In common with many fan groupings, Doctor Who fans appear to have a very liberal understanding of UK and international copyright laws.
Visit most Doctor Who sites and you’ll be greeted with a combination of copyright images, sound clips, text and video grabs, all displayed without permission from the BBC.
Some site owners attempt to justify these breaches of copyright with a disclaimer that the site is “non commercial” seeming to believe that this mitigates their unauthorised presence on the site.
For the most part the BBC seem to have adopted a very tolerant stance with the only rumoured action on their part being against sites and E-Bay auctions offering high quality files containing episodes and/or elements produced specifically for their DVD releases.
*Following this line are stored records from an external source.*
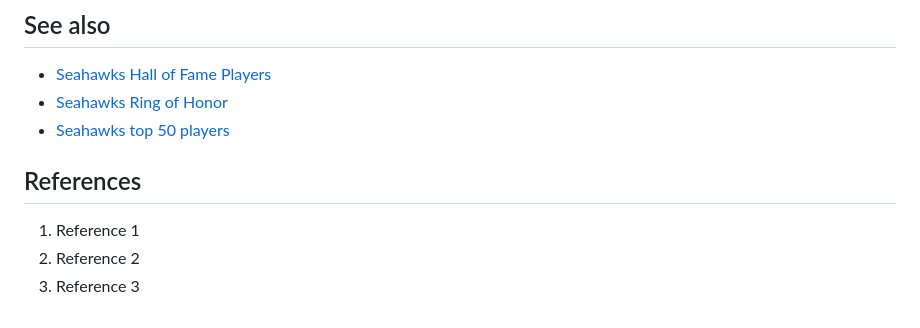
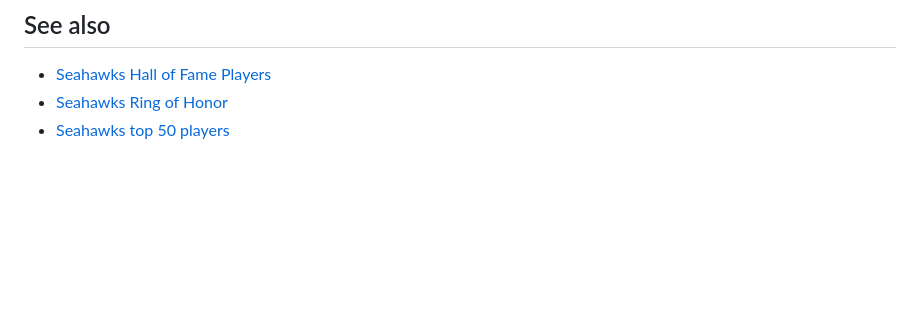
Before and after one commit to ntsegay03/ntsegay03.github.io, a Markdown page: wiki.md, the part around the change. GitHub-like rendering; blank space fills up the shorter version.

Commit message:
Delete References section from wiki.md
Removed the References section from the wiki.

```diff
--- a/wiki.md
+++ b/wiki.md
@@ -48,8 +48,3 @@ With the Seahawks being one of the youngest franchises in the NFL, they have not
 - [Seahawks Hall of Fame Players](https://www.seahawks.com/team/pro-football-hall-of-fame/)
 - [Seahawks Ring of Honor](https://www.seahawks.com/ring-of-honor/)
 - [Seahawks top 50 players ](https://50.seahawks.com/?_gl=1*784phb*_ga*MTc0NjEzODQ5Ni4xNzYwNDIxNjcw*_ga_Z75VDJF1JJ*czE3NjA0MjE2NjkkbzEkZzEkdDE3NjA0MjI0MzYkajkkbDAkaDA.)
-
-## References
-1. Reference 1
-2. Reference 2
-3. Reference 3
```
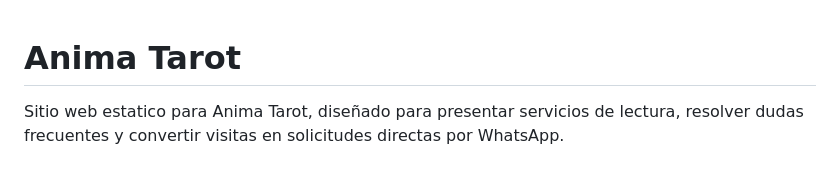
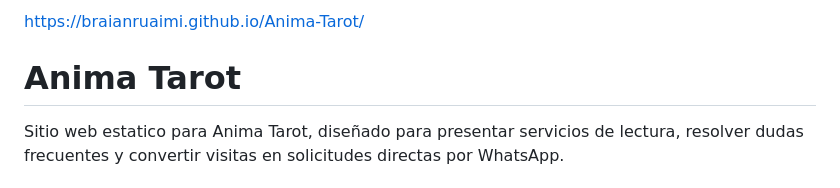
Before and after one commit to braianruaimi/Anima-Tarot, a Markdown page: README.md, the part around the change. Rendered like a GitHub page.

Commit message:
Actualizar README.md

```diff
--- a/README.md
+++ b/README.md
@@ -1,3 +1,5 @@
+https://braianruaimi.github.io/Anima-Tarot/
+
 # Anima Tarot
 
 Sitio web estatico para Anima Tarot, diseñado para presentar servicios de lectura, resolver dudas frecuentes y convertir visitas en solicitudes directas por WhatsApp.
```
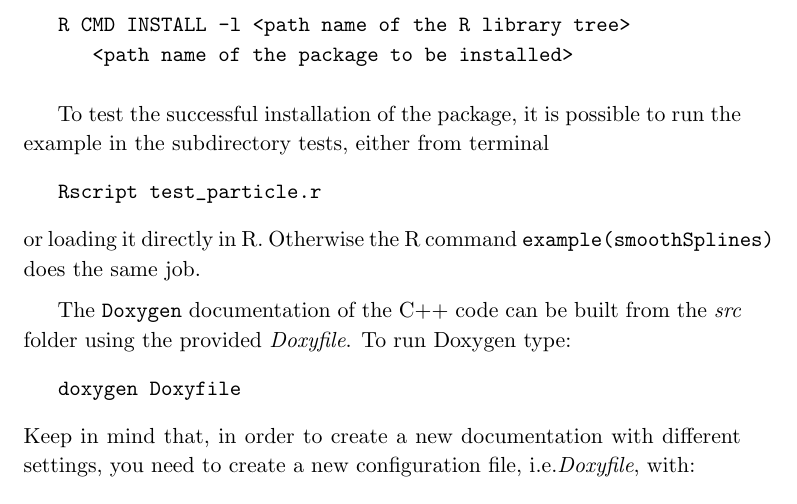
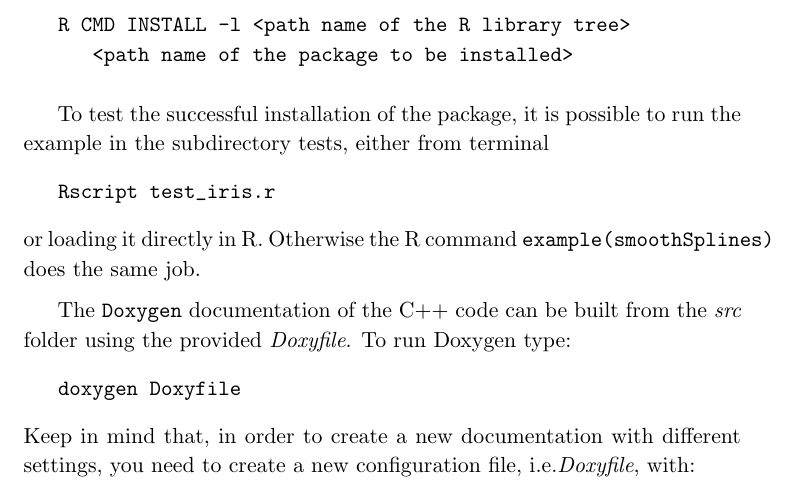
Before and after one commit to fpavone/pacs_spline_density, a LaTeX thesis (rePortACS/tesi.tex, which reads rePortACS/capitolo4.tex): part of page 26 of 28, cut so that both start at the same text. Compiled offline with pdfLaTeX.

Commit message:
Update capitolo4.tex
to avoid any use or occurrence of the particle dataset

```diff
--- a/rePortACS/capitolo4.tex
+++ b/rePortACS/capitolo4.tex
@@ -36,7 +36,7 @@ From the terminal, after downloading the code, you need to run:
 
 To test the successful installation of the package, it is possible to run the example in the subdirectory tests, either from terminal
 \begin{verbatim}
-   Rscript test_particle.r
+   Rscript test_iris.r
 \end{verbatim}
 or loading it directly in R. Otherwise the R command \verb|example(smoothSplines)| does the same job.
 
```
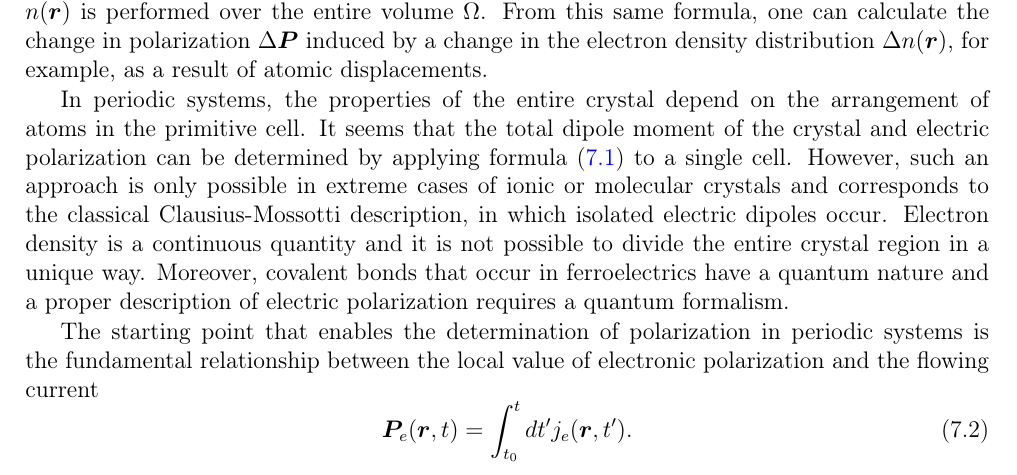
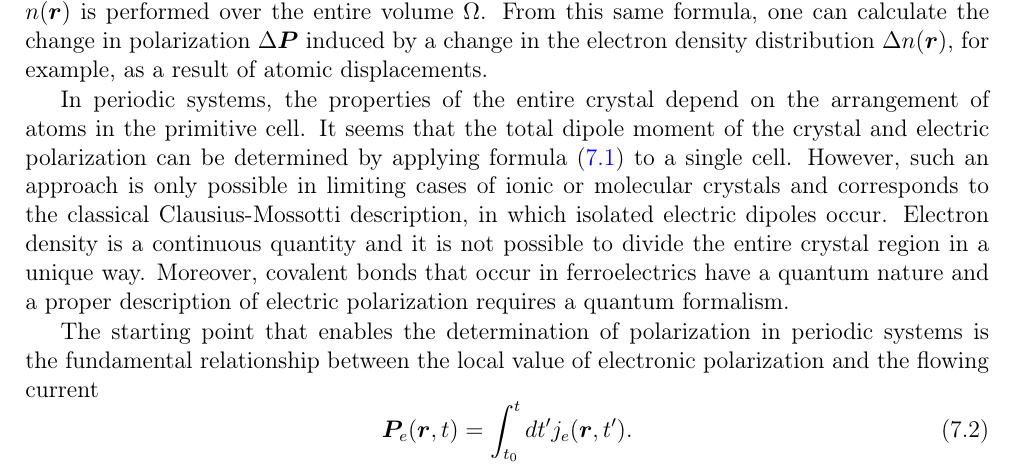
Before and after one commit to jochym/abinitio-methods, a LaTeX thesis (book/main.tex): part of page 69 of 89, cut so that both start at the same text. Compiled offline with pdfLaTeX.

Commit message:
Change "extreme cases" to "limiting cases" per author feedback
Co-authored-by: jochym <5993422+jochym@users.noreply.github.com>

```diff
--- a/book/main.tex
+++ b/book/main.tex
@@ -3236,9 +3236,8 @@ induced by a change in the electron density distribution $\Delta n(\bm{r})$, for
 
 In periodic systems, the properties of the entire crystal depend on the arrangement of atoms in the primitive cell.
 It seems that the total dipole moment of the crystal and electric polarization can be determined by applying formula (\ref{polaryzacja})
-to a single cell. However, such an approach is only possible in extreme cases of ionic
+to a single cell. However, such an approach is only possible in limiting cases of ionic
 or molecular crystals and corresponds to the classical Clausius-Mossotti description, in which isolated electric dipoles occur.
-% **[REVIEW NEEDED]**: Consider whether "extreme cases" or "limiting cases" is better terminology here.
 Electron density is a continuous quantity and it is not possible to divide the entire crystal region in a unique way.
 Moreover, covalent bonds that occur in ferroelectrics have a quantum nature and a proper description of electric polarization
 requires a quantum formalism.
```
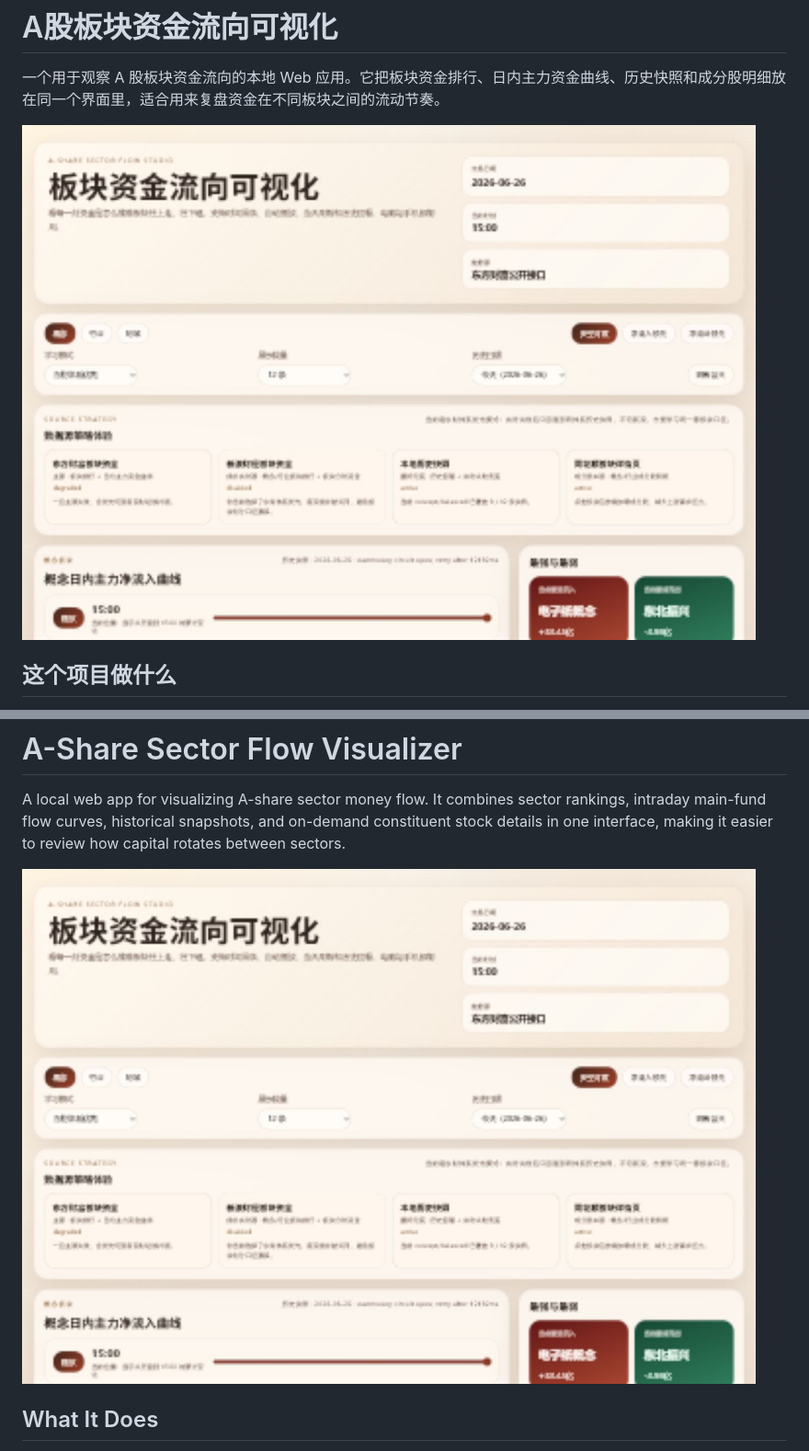
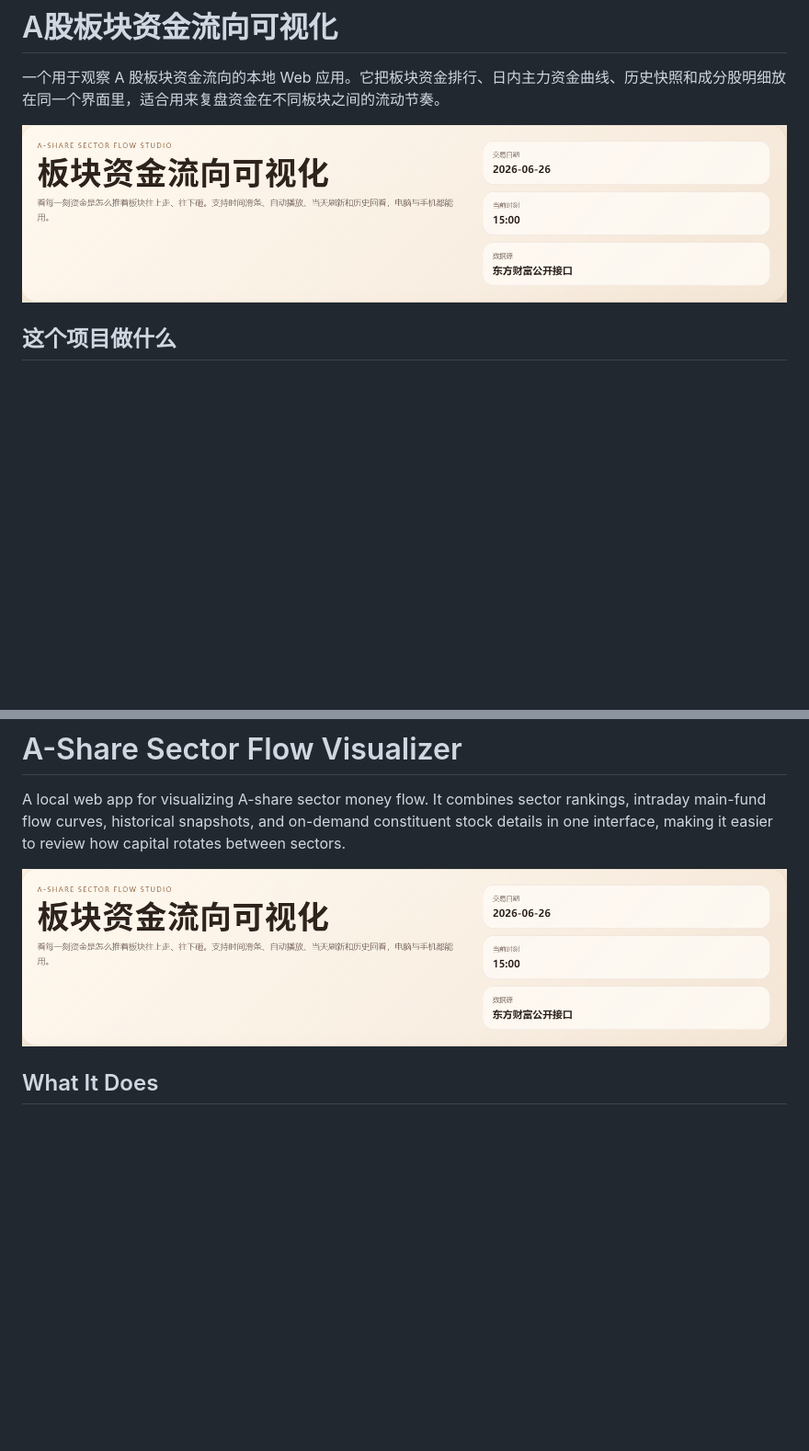
Before and after one commit to dean-stack/a-share-sector-flow-visualizer, a Markdown page: README.md, 2 parts joined by grey strips. Shown: that part at 92% size. Rendered like a GitHub page; pictures changed too: docs/app-preview.png (deleted), docs/overview.png (added); blank space fills up the shorter version.

Commit message:
Replace README preview with user screenshots

```diff
--- a/README.md
+++ b/README.md
@@ -2,7 +2,7 @@
 
 一个用于观察 A 股板块资金流向的本地 Web 应用。它把板块资金排行、日内主力资金曲线、历史快照和成分股明细放在同一个界面里，适合用来复盘资金在不同板块之间的流动节奏。
 
-![应用效果图](docs/app-preview.png)
+![应用顶部概览](docs/overview.png)
 
 ## 这个项目做什么
 
@@ -78,7 +84,7 @@ http://localhost:3100
 
 A local web app for visualizing A-share sector money flow. It combines sector rankings, intraday main-fund flow curves, historical snapshots, and on-demand constituent stock details in one interface, making it easier to review how capital rotates between sectors.
 
-![App Preview](docs/app-preview.png)
+![App Overview](docs/overview.png)
 
 ## What It Does
 
```
Also changed, not shown: other parts of README.md (+14 -2 lines), docs/flow-chart.png (added), docs/source-strategy.png (added).
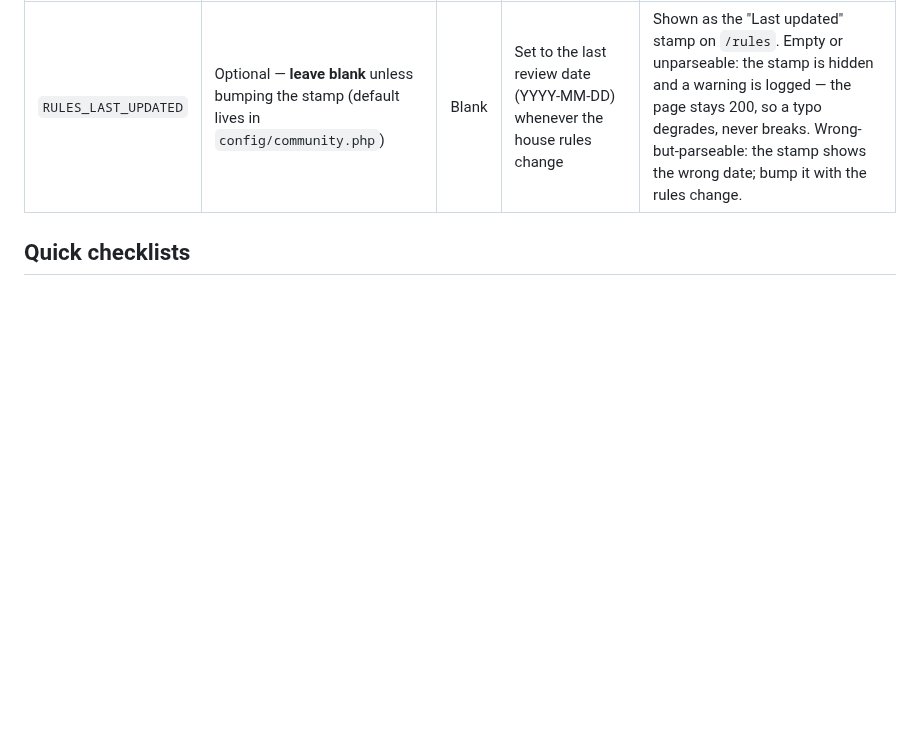
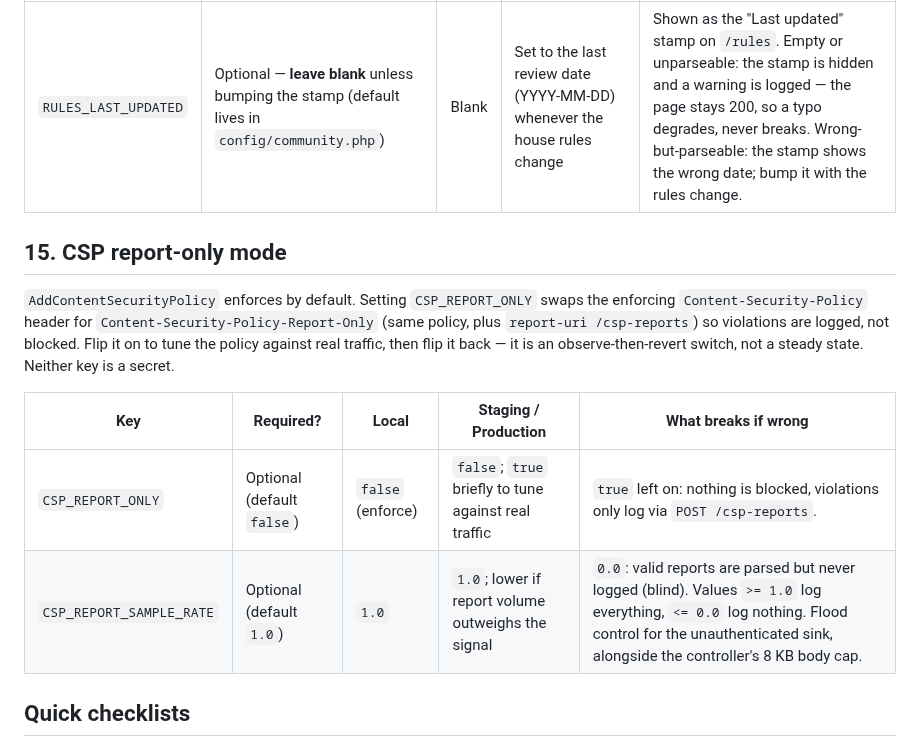
Before and after one commit to TogetherWeOwn/two-web, a Markdown page: docs/env.md, the part around the change. Rendered like a GitHub page; blank space fills up the shorter version.

Commit message:
docs(csp): document CSP_REPORT_ONLY and CSP_REPORT_SAMPLE_RATE in env.md

```diff
--- a/docs/env.md
+++ b/docs/env.md
@@ -237,6 +237,20 @@ restart-card/operator calls fail.
 | --- | --- | --- | --- | --- |
 | `RULES_LAST_UPDATED` | Optional — **leave blank** unless bumping the stamp (default lives in `config/community.php`) | Blank | Set to the last review date (YYYY-MM-DD) whenever the house rules change | Shown as the "Last updated" stamp on `/rules`. Empty or unparseable: the stamp is hidden and a warning is logged — the page stays 200, so a typo degrades, never breaks. Wrong-but-parseable: the stamp shows the wrong date; bump it with the rules change. |
 
+## 15. CSP report-only mode
+
+`AddContentSecurityPolicy` enforces by default. Setting `CSP_REPORT_ONLY`
+swaps the enforcing `Content-Security-Policy` header for
+`Content-Security-Policy-Report-Only` (same policy, plus
+`report-uri /csp-reports`) so violations are logged, not blocked. Flip it on
+to tune the policy against real traffic, then flip it back — it is an
+observe-then-revert switch, not a steady state. Neither key is a secret.
+
+| Key | Required? | Local | Staging / Production | What breaks if wrong |
+| --- | --- | --- | --- | --- |
+| `CSP_REPORT_ONLY` | Optional (default `false`) | `false` (enforce) | `false`; `true` briefly to tune against real traffic | `true` left on: nothing is blocked, violations only log via `POST /csp-reports`. |
+| `CSP_REPORT_SAMPLE_RATE` | Optional (default `1.0`) | `1.0` | `1.0`; lower if report volume outweighs the signal | `0.0`: valid reports are parsed but never logged (blind). Values `>= 1.0` log everything, `<= 0.0` log nothing. Flood control for the unauthenticated sink, alongside the controller's 8 KB body cap. |
+
 ## Quick checklists
 
 **New developer:** copy example → `key:generate` → fill `DISCORD_CLIENT_ID` /
```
Offline, Who fans have long traded multi-generation copies of episodes. Only the commercial availability of high quality VHS and DVD releases killed off that activity.
The imminent airing of the new series of Doctor raises the prospect of a revival in the trading in new episodes of the series. Whereas the ‘tape swappers’ of yesterday were largely restricted by geographical constraints and poor quality, multi generation copies file swappers in the digital broadband era have no such limitations.
Recent postings on web forums and newsgroups show that, within hours of the series premiering on BBC1 someone will have uploaded high quality copies to P2P networks.
Any delays in broadcasting the show in countries such as Australia and the US, both home to relatively large groups of fans, will increase demand for illicit copies.
As high profile campaigns in the UK and US have shown many file swappers simply refuse to accept that their actions are wrong. All manner of justifications are offered; one US fan recently attempted to justify their intent to obtain unauthorised copies with the statement that “no-one’s going to loose money” from it and therefore it was ok. They went on to brand protests against such action “as just down right petty”.
Given the well known decline in CD and DVD sales attributed to online file swapping it is lucky that the BBC aren’t likely to base the future of the show (or it’s quite large budget) on commercial receipts from spin-off merchandise.
It’s just a shame that the ‘fans’ prepared to engage in such activities have so little regard for the law and precious little understanding of ‘right’ and ‘wrong’.